Frequent cyanobacterial blooms in the eutrophic waters produce a variety of toxins such as the monocyclic heptapeptide microcystins, greatly harming aquatic ecosystems and human health. However, little information of microcystins in agricultural fields is known. This field study of three common microcystin variants (MC-LR, MC-RR, and MC-YR) in vegetables (n = 161), soils (n = 161) and irrigation water samples (n = 23) collected from southern China regions affected by cyanobacteria blooms, shows their prevalence with total concentrations up to 514 μg/L water, 187 μg/kg soil (dry weight) and 382 μg/kg vegetable (fresh weight). MC-RR was the primary variant in all types of samples, accounting for 51.3–100% of total microcystin concentrations. Significant concentration-dependent correlations (p < 0.05) demonstrated that microcystin-contained irrigation waters were the major source of microcystin accumulation in both vegetables and soils. Meanwhile, intracellular-microcystins in irrigation water was found to play an important role in microcystins bioaccumulation in vegetables for the first time. Most vegetable samples (≥60%), particularly celery posed moderate or high human health risk via diet based on toxicity equivalents of the microcystins and reference dose for MC-LR (0.04 μg/kg/d), showing high food safety hidden dangers. Soil microcystins, especially MC-RR in 46.4–88.3% of soils could pose high ecological risks. This study highlights the potential high ecological and human health risks of microcystins in the real soil-vegetable systems of areas affected by cyanobacteria blooms, implying the profound significance and urgent need of investigation on microcystins in terrestrial ecosystems. Copyright © 2019 The Authors. Published by Elsevier Ltd.
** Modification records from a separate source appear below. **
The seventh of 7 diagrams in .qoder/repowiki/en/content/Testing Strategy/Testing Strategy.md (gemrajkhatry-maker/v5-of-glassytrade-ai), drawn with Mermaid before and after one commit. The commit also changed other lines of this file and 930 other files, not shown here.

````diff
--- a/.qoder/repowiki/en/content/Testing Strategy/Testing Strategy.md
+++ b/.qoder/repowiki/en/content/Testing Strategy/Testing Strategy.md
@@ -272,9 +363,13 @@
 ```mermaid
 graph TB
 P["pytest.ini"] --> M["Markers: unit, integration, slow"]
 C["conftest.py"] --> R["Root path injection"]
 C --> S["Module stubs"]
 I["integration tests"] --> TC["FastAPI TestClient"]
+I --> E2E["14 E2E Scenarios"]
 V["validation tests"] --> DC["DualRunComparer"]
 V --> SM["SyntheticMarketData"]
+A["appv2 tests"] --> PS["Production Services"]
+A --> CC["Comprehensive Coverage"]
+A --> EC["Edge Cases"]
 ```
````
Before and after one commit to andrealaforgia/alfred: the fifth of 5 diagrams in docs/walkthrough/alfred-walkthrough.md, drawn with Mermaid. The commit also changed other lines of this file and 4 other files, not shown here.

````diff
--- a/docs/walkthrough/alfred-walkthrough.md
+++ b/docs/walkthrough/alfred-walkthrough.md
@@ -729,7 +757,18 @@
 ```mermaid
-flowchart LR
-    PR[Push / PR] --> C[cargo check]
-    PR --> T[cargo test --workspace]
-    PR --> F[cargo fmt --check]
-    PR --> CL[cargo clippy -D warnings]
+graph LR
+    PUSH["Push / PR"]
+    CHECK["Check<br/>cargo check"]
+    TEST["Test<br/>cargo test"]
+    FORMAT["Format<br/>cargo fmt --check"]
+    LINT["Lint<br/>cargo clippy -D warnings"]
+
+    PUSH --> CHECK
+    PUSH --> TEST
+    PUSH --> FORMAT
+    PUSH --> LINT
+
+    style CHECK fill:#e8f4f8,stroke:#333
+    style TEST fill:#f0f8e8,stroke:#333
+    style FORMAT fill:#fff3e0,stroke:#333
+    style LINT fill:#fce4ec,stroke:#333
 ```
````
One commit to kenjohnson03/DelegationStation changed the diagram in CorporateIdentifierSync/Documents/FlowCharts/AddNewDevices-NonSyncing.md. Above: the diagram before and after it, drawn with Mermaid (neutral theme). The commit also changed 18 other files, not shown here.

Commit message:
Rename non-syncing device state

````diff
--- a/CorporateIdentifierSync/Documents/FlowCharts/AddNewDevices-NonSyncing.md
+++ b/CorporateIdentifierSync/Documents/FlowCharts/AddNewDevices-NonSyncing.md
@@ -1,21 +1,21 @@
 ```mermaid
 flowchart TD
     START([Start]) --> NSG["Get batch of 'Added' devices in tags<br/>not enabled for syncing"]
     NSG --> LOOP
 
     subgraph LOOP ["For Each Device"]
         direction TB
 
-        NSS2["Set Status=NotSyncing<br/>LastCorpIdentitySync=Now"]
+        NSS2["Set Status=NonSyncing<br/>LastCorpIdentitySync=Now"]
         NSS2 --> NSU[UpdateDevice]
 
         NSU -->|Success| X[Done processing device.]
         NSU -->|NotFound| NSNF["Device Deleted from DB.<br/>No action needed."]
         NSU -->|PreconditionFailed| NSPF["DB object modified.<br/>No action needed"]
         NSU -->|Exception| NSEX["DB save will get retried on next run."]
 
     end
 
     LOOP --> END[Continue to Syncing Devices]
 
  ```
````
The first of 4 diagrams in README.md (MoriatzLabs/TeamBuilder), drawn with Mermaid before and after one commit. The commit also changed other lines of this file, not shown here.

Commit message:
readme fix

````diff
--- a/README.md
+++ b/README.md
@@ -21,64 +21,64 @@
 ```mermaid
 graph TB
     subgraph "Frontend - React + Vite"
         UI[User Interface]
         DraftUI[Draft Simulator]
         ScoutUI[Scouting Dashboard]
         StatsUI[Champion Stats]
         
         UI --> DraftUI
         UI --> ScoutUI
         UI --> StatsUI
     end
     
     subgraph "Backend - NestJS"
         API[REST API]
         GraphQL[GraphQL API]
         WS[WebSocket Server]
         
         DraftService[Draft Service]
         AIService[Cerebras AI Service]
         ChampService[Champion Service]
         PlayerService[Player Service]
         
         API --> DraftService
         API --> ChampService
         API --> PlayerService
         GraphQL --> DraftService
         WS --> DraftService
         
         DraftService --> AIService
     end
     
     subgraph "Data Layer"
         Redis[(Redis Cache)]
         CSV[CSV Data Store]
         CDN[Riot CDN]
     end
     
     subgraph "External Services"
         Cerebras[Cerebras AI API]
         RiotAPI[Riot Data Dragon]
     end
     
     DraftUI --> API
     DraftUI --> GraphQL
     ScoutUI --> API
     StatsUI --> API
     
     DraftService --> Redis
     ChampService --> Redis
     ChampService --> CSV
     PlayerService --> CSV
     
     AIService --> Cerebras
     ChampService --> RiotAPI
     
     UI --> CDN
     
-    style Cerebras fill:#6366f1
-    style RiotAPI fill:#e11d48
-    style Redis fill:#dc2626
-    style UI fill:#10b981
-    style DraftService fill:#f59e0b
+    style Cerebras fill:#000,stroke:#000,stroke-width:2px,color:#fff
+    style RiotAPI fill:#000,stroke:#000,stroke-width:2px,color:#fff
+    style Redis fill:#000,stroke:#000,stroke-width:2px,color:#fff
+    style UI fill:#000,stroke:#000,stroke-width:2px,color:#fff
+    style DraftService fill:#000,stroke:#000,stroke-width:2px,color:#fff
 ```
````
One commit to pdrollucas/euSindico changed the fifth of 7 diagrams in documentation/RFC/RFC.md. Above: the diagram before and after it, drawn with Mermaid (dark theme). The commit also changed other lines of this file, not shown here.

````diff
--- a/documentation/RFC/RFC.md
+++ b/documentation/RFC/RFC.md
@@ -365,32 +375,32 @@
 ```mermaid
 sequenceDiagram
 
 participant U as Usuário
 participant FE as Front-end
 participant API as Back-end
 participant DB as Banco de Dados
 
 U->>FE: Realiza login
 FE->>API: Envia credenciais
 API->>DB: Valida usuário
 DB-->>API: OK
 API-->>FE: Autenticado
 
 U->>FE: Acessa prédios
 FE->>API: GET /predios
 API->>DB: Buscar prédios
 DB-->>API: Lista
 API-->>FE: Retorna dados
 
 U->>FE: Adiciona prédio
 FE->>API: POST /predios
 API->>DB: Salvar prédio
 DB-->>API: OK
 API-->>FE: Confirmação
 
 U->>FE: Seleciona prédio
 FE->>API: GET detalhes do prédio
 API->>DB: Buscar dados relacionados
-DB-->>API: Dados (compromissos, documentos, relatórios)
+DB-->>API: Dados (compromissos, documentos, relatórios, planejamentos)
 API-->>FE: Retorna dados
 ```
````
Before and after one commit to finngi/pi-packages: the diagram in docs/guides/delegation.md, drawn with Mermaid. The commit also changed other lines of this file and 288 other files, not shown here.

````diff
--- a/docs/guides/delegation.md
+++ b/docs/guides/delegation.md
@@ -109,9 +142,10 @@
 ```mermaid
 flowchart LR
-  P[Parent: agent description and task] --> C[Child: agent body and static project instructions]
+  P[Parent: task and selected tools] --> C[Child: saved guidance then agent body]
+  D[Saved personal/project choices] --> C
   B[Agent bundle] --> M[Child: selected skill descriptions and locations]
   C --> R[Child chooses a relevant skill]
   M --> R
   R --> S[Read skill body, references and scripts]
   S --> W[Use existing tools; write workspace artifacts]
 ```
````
CitationXiang, L., Li, Y.-W., Liu, B.-L., Zhao, H.-M., Li, H., Cai, Q.-Y., . . . Li, Q. X. (2019). High ecological and human health risks from microcystins in vegetable fields in southern China. Environment International, 133(Part A). Retrieved from https://doi.org/10.1016/j.envint.2019.105142
- Food safety
- Irrigation water
- Agricultural soil
- Risk assessment